• **WORKING DATA**
• • • • • • •

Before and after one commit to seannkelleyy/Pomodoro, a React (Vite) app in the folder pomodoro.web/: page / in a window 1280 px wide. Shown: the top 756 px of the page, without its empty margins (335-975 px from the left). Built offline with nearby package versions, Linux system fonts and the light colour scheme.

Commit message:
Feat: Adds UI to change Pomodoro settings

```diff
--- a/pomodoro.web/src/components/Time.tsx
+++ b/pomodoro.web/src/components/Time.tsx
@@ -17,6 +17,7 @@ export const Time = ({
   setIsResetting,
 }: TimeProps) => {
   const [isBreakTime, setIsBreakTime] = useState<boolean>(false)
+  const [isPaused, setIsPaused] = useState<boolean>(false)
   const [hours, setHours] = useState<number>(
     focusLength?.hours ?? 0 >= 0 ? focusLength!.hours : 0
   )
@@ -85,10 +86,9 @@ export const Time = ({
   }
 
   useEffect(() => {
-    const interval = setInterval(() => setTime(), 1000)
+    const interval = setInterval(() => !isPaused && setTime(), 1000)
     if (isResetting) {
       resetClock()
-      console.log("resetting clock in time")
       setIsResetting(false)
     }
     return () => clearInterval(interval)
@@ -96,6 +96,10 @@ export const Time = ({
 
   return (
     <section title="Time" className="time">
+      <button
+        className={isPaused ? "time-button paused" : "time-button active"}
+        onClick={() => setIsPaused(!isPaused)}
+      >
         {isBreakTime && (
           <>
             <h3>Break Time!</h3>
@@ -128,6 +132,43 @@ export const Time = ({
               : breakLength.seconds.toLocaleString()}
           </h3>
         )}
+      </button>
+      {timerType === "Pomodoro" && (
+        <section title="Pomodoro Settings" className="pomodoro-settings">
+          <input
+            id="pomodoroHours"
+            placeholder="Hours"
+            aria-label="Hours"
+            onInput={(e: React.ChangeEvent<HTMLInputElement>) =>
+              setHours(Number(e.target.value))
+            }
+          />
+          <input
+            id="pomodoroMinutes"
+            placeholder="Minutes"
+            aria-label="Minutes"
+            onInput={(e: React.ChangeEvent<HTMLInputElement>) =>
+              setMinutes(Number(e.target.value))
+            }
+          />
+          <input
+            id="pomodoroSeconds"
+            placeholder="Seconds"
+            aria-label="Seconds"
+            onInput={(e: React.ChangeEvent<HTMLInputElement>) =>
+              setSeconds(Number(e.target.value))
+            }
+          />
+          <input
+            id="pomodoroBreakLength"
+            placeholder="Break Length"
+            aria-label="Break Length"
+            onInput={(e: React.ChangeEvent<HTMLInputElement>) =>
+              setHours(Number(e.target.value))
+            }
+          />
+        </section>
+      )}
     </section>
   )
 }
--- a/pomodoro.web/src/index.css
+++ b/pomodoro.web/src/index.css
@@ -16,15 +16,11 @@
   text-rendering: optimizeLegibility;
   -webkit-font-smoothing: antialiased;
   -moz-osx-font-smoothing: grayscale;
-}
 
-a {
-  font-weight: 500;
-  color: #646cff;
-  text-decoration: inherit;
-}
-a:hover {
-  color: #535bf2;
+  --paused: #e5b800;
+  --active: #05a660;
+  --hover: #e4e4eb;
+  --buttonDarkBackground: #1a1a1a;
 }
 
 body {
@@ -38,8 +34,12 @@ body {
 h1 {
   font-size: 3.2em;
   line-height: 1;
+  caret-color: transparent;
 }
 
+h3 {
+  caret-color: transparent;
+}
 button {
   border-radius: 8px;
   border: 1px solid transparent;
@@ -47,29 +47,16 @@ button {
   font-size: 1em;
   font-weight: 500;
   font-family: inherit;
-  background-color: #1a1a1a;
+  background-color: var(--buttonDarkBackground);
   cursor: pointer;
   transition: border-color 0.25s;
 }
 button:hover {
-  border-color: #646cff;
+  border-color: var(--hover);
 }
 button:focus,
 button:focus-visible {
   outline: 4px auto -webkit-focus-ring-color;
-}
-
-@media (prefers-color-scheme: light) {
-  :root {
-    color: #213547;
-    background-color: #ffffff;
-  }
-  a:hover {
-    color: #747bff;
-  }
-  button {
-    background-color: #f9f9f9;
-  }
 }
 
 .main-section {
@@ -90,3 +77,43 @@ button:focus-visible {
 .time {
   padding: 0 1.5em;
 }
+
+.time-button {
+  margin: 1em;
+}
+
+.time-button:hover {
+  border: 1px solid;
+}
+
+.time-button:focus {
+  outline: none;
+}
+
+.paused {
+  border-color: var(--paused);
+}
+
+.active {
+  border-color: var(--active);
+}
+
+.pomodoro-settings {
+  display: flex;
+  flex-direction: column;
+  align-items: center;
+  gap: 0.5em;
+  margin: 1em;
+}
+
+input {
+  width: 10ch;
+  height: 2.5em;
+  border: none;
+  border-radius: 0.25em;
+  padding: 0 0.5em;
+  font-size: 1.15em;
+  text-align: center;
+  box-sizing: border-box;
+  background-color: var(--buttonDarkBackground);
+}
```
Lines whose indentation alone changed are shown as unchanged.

• • • • • • •

• **ASSIGNMENT**
Where does "visible" appear in the listing? Show every line that has it.

• **WRITTEN ANSWER**
 button:focus-visible {
@@ -90,3 +77,43 @@ button:focus-visible {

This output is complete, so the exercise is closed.